“From the outset, CAUT has advocated for Dr. Diab’s release,” said CAUT Executive Director David Robinson. “His case highlights serious flaws in Canada’s extradition treaties with other countries, which must be remedied so that other Canadian citizens don’t suffer the same unjust treatment that Dr. Diab and his family have been forced to endure.”

The allegations against Diab were based on secret unsourced evidence and what experts viewed as deeply flawed handwriting analysis. Diab has always denied any involvement in terrorist activity, asserting that at the time of the bombing, he was in Lebanon studying. French judicial investigators, who travelled to Beirut as part of their probe of Diab’s claims of innocence, have now accepted his explanation.

“Dr. Diab’s six-year battle fighting extradition to France shone a spotlight on Canada’s extradition agreements with many countries which allow Canada to send its own citizens to requesting countries on flimsy evidence that wouldn’t stand up in any Canadian court proceeding,” said Robinson. “CAUT urges the federal government to review those agreements in order to raise the threshold of proof required in such cases.”


Media contact:

Lisa Keller, Communications Officer, Canadian Association of University Teachers
(o) 613-726-5186 (c) 613-222-3530

Author: bourne
Posted: January 17, 2018, 8:24 pm

(Ottawa – December 11, 2017) An independent committee of inquiry into the dismissal of a tenured University of Ottawa professor has concluded there was no violation of academic freedom.

Beginning in the early 2000s, Prof.
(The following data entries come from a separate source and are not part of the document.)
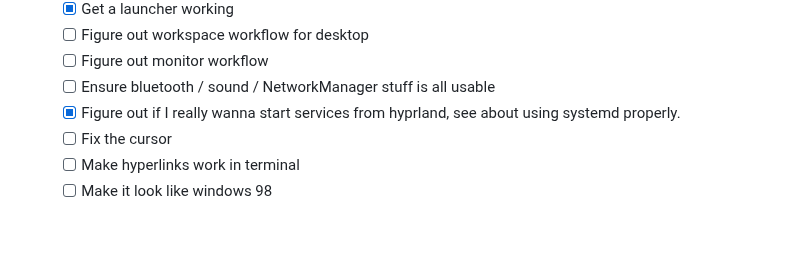
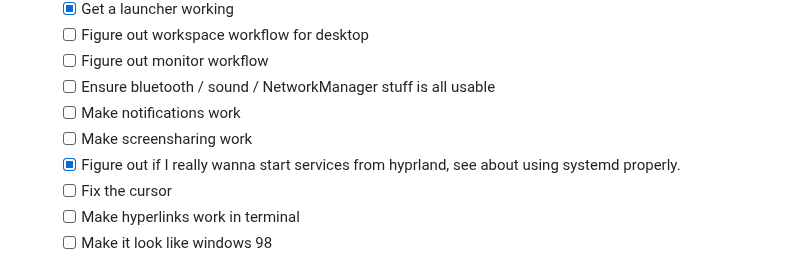
Before and after one commit to bjackman/boxen, a Markdown page: README.md, the part around the change. Rendered like a GitHub page; blank space fills up the shorter version.

```diff
--- a/README.md
+++ b/README.md
@@ -38,6 +38,8 @@
   - [ ] Figure out workspace workflow for desktop
   - [ ] Figure out monitor workflow
   - [ ] Ensure bluetooth / sound / NetworkManager stuff is all usable
+  - [ ] Make notifications work
+  - [ ] Make screensharing work
   - [x] Figure out if I really wanna start services from hyprland, see about
         using systemd properly.
   - [ ] Fix the cursor
```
Denis Rancourt and the University of Ottawa administration became involved in an escalating series of disputes over the pedagogy and grading of his assigned courses that culminated in his termination in 2009.

The Canadian Association of University Teachers (CAUT) established an independent investigation to determine whether the dismissal of Prof. Rancourt was justified.

The committee’s report concluded that the University of Ottawa was justified in terminating Dr. Rancourt for insubordination.

“He was not fired for his ideas or beliefs, but rather for persisting in violating the Collective Agreement by not grading on an objective basis after being warned on several occasions to do so,” the committee found.

The report notes that Prof. Rancourt had the right to teach his courses as he saw fit as long as he covered in a general way content from the approved course descriptions.

“But, academic freedom could not shield him from his violation of other clauses in the Collective Agreement, particularly his requirement to adhere to the University’s grading policy as stated in the Collective Agreement,” the report states.

Author: bourne
Posted: December 11, 2017, 4:02 pm

The Canadian Association of University Teachers (CAUT) marks Canada’s National Day of Remembrance and Action on Violence Against Women by honouring the memory of the 14 young women murdered — simply because they were women — at Montreal’s École Polytechnique in 1989.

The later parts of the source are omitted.